▶ _TASK PROMPT_:
Copy the listing that follows exactly. Its pictures do not belong in the copy.

++++++++++

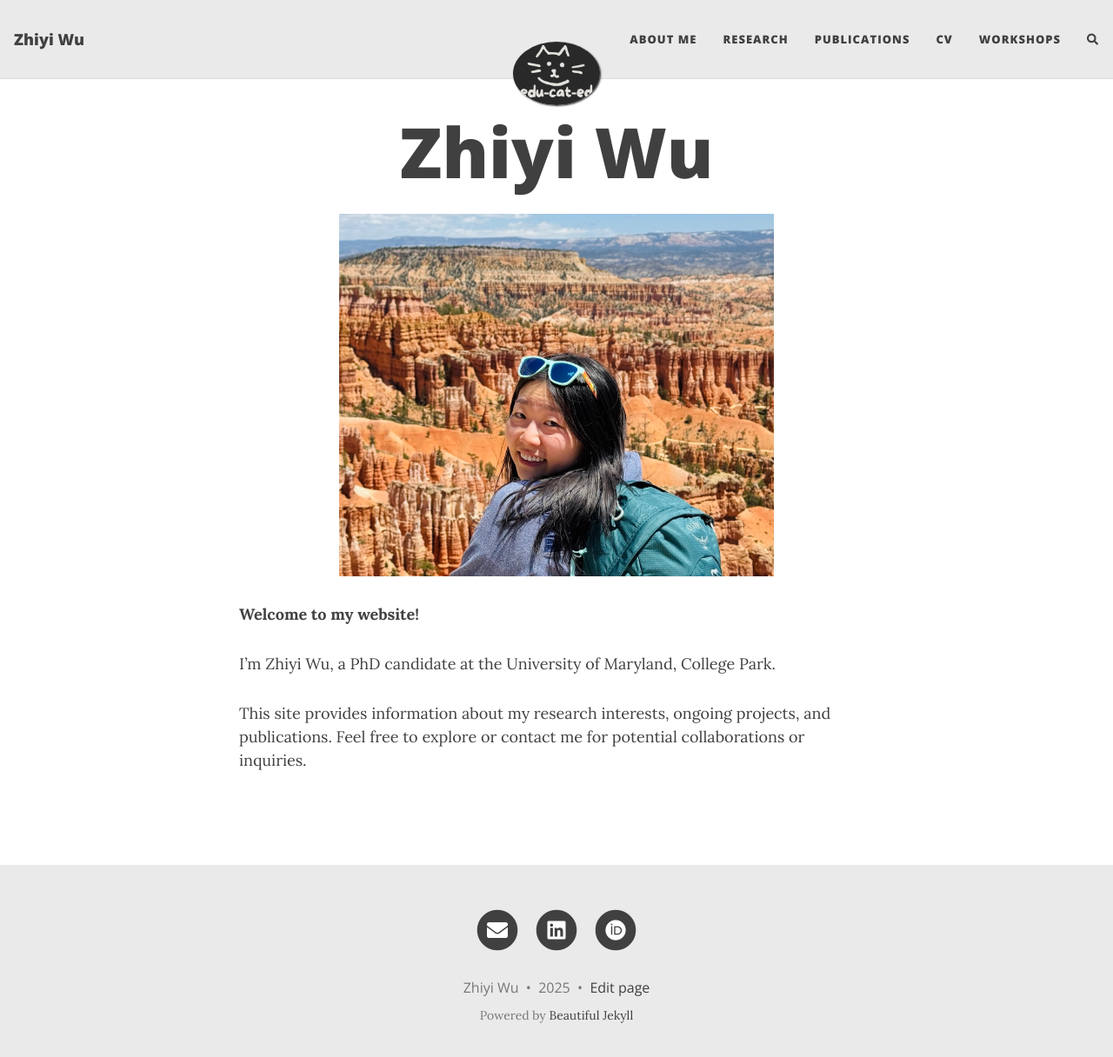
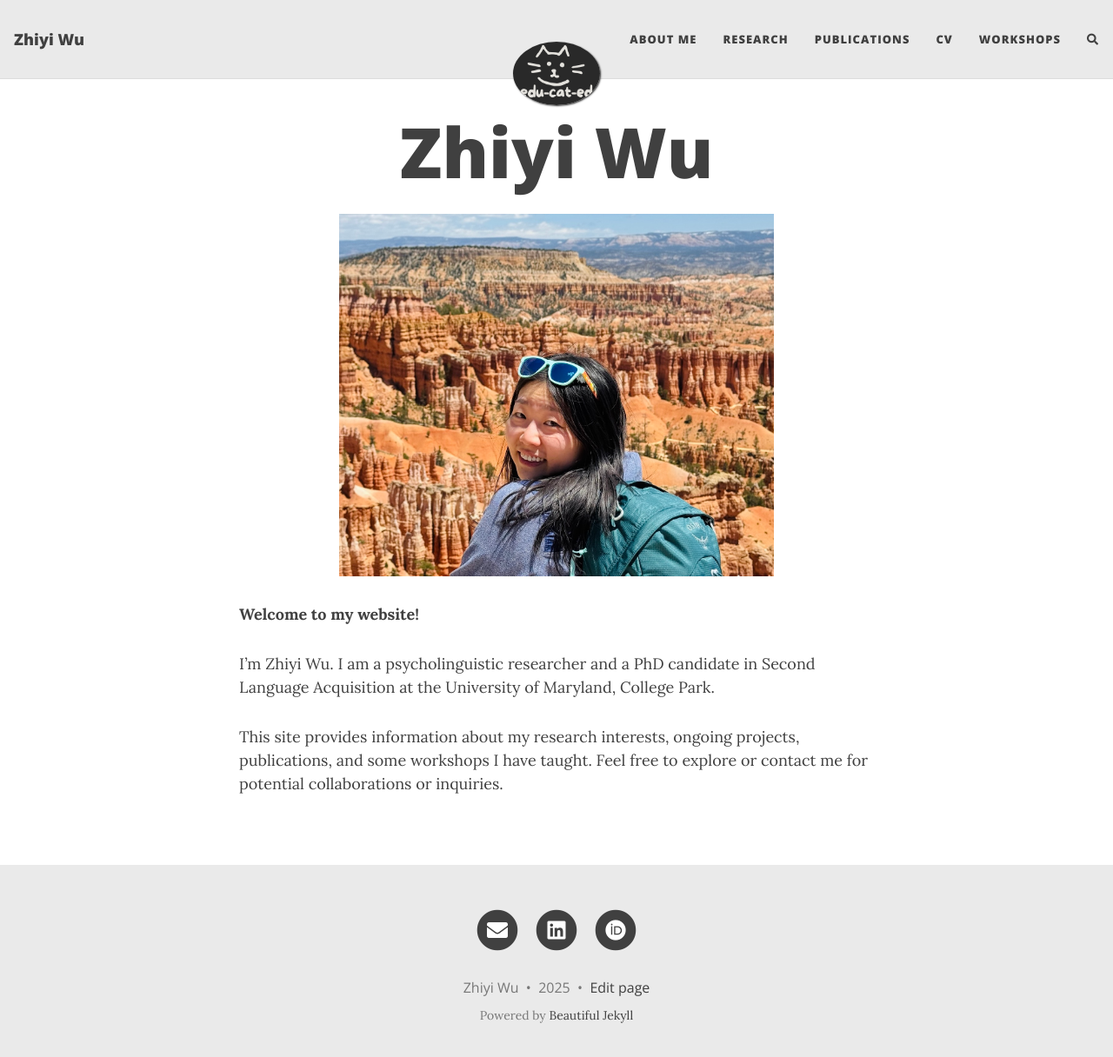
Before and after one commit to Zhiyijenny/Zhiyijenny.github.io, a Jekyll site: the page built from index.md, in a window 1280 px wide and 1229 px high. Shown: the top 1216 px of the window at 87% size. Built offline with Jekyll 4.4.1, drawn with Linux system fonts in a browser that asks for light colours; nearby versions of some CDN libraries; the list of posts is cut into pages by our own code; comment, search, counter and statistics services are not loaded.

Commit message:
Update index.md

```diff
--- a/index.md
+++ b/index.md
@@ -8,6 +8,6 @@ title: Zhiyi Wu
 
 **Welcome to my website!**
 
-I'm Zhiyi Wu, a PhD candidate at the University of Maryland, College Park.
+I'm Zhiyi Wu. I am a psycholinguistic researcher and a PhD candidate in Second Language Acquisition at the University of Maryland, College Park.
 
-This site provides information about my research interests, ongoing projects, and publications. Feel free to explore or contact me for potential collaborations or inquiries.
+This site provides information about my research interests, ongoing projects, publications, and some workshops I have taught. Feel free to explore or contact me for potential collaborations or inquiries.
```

++++++++++

▶ _RESULT FOR THIS TASK_:
Before and after one commit to Zhiyijenny/Zhiyijenny.github.io, a Jekyll site: the page built from index.md, in a window 1280 px wide and 1229 px high. Shown: the top 1216 px of the window at 87% size. Built offline with Jekyll 4.4.1, drawn with Linux system fonts in a browser that asks for light colours; nearby versions of some CDN libraries; the list of posts is cut into pages by our own code; comment, search, counter and statistics services are not loaded.

Commit message:
Update index.md

```diff
--- a/index.md
+++ b/index.md
@@ -8,6 +8,6 @@ title: Zhiyi Wu
 
 **Welcome to my website!**
 
-I'm Zhiyi Wu, a PhD candidate at the University of Maryland, College Park.
+I'm Zhiyi Wu. I am a psycholinguistic researcher and a PhD candidate in Second Language Acquisition at the University of Maryland, College Park.
 
-This site provides information about my research interests, ongoing projects, and publications. Feel free to explore or contact me for potential collaborations or inquiries.
+This site provides information about my research interests, ongoing projects, publications, and some workshops I have taught. Feel free to explore or contact me for potential collaborations or inquiries.
```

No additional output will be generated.